Preprints
https://doi.org/10.5194/cp-2022-67
https://doi.org/10.5194/cp-2022-67
 
06 Sep 2022
06 Sep 2022
Status: this preprint is currently under review for the journal CP.

Deglacial records of terrigenous organic matter accumulation off the Yukon and Amur rivers based on lignin phenols and long-chain n-alkanes

Mengli Cao1, Jens Hefter1, Ralf Tiedemann1,2, Lester Lembke-Jene1, Vera D. Meyer3, and Gesine Mollenhauer1,2,3 Mengli Cao et al.
  • 1Alfred-Wegener-Institut, Helmholtz-Zentrum für Polar-und Meeresforschung (AWI), 27570 Bremerhaven, Germany
  • 2Department of Geosciences, University of Bremen, 28359 Bremen, Germany
  • 3MARUM-Center for Marine Environmental Sciences, University of Bremen, 28359 Bremen, Germany

Abstract. Arctic warming and sea level change will lead to widespread permafrost thaw and subsequent mobilization. Sedimentary records of past warming events during the last glacial–interglacial transition can be used to study the conditions under which permafrost mobilization occurs. Long-chain n-alkyl lipids and lignin phenols are two types of biomarkers excellently suited for the reconstruction of terrestrial higher plant vegetation, as they are derived from epicuticular waxes and from the major rigidifying material of higher plants. For the Okhotsk and Bering Seas off the mouths of the Amur and Yukon rivers, respectively, published records reported the temporal variations of n-alkyl lipid accumulation recording mostly erosive processes. Surface runoff, vegetation type, and degree of organic matter degradation as reflected by lignin have not been investigated so far.

Here, we present new lignin phenol records from marine sediment cores and compare them with previously published lipid biomarker data from these two subarctic marginal seas. We find that in the Yukon Basin, vegetation change and wetland expansion began already in the early deglaciation (ED, 14.6–19 ka BP). This timing is different from observed changes in the Okhotsk Sea reflecting input from the Amur Basin, where wetland expansion and vegetation change occurred later in the Preboreal (PB). In the two basins, angiosperms contribution and wetland extent all reached maxima during the PB, both decreasing and stabilizing after the PB. We also find that the permafrost of the Amur Basin began to become remobilized in the PB. Retreat of sea-ice coupled with increased sea-surface temperatures in the Bering Sea during the ED might have promoted early permafrost mobilization. In both records, accumulation rates of lignin phenols and lipids are similar, suggesting that under conditions of rapid sea-level rise and shelf flooding, both types of terrestrial biomarkers are delivered by the same transport pathway.

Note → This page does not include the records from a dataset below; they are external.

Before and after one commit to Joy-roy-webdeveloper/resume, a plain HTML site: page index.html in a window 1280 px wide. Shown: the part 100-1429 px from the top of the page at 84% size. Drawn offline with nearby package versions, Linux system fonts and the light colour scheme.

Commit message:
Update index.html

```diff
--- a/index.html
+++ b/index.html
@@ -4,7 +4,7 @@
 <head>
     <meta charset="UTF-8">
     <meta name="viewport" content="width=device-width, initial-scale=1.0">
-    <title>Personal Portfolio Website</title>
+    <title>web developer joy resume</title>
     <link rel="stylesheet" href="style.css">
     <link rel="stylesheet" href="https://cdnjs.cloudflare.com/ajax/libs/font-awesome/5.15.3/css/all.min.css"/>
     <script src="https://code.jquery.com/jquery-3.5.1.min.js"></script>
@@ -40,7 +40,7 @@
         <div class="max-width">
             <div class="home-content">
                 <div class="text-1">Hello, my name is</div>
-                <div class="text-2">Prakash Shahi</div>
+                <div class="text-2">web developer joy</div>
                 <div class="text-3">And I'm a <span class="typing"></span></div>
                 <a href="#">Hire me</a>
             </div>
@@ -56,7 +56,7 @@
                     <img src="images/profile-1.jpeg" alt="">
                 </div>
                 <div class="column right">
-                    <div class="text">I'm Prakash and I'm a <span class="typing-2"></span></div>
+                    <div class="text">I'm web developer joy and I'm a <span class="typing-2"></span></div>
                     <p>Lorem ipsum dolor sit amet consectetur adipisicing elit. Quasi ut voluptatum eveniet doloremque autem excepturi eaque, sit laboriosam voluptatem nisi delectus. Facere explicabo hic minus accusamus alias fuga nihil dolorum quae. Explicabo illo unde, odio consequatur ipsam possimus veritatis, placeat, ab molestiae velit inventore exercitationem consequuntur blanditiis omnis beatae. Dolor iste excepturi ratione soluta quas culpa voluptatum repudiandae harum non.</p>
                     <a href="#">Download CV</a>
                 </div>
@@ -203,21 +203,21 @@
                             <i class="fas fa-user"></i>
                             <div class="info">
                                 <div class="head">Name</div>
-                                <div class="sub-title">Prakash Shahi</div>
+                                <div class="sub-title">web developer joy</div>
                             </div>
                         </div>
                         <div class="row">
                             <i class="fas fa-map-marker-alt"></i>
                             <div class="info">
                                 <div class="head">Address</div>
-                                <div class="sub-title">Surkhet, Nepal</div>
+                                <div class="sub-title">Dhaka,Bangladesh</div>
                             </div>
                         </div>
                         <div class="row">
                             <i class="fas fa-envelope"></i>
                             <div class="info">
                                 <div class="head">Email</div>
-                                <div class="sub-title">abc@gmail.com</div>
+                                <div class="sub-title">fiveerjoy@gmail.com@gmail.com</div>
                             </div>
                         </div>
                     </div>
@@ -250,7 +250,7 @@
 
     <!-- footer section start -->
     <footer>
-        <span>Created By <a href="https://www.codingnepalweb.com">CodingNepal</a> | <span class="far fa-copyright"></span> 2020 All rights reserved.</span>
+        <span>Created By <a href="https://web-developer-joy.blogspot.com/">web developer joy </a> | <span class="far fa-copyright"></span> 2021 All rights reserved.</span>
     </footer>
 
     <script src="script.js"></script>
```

Mengli Cao et al.

Status: open (until 01 Nov 2022)

Comment types: AC – author | RC – referee | CC – community | EC – editor | CEC – chief editor | : Report abuse
  • CC1: 'Comment on cp-2022-67', Cindy De Jonge, 27 Sep 2022 reply
  • RC1: 'Comment on cp-2022-67', Cindy De Jonge, 27 Sep 2022 reply

Mengli Cao et al.

Mengli Cao et al.

Viewed

Total article views: 188 (including HTML, PDF, and XML)
HTML PDF XML Total BibTeX EndNote
134 49 5 188 1 2
  • HTML: 134
  • PDF: 49
  • XML: 5
  • Total: 188
  • BibTeX: 1
  • EndNote: 2
Views and downloads (calculated since 06 Sep 2022)
Cumulative views and downloads (calculated since 06 Sep 2022)

Viewed (geographical distribution)

Total article views: 186 (including HTML, PDF, and XML) Thereof 186 with geography defined and 0 with unknown origin.
Country # Views %
  • 1
1
 
 
 
 
Latest update: 28 Sep 2022
Download
Short summary
We provide the first downcore records of lignin from the Yukon and Amur Basins. We find that vegetation changed and permafrost remobilization earlier in the Yukon than in the Amur Basin. Sea-ice extent or SSTs of adjacent oceans might have had a strong influence on the timing of permafrost mobilization. In contrast to previous evidence, our records imply that during glacial peaks of permafrost decomposition, lipids and lignin might have been delivered to the ocean by identical processes.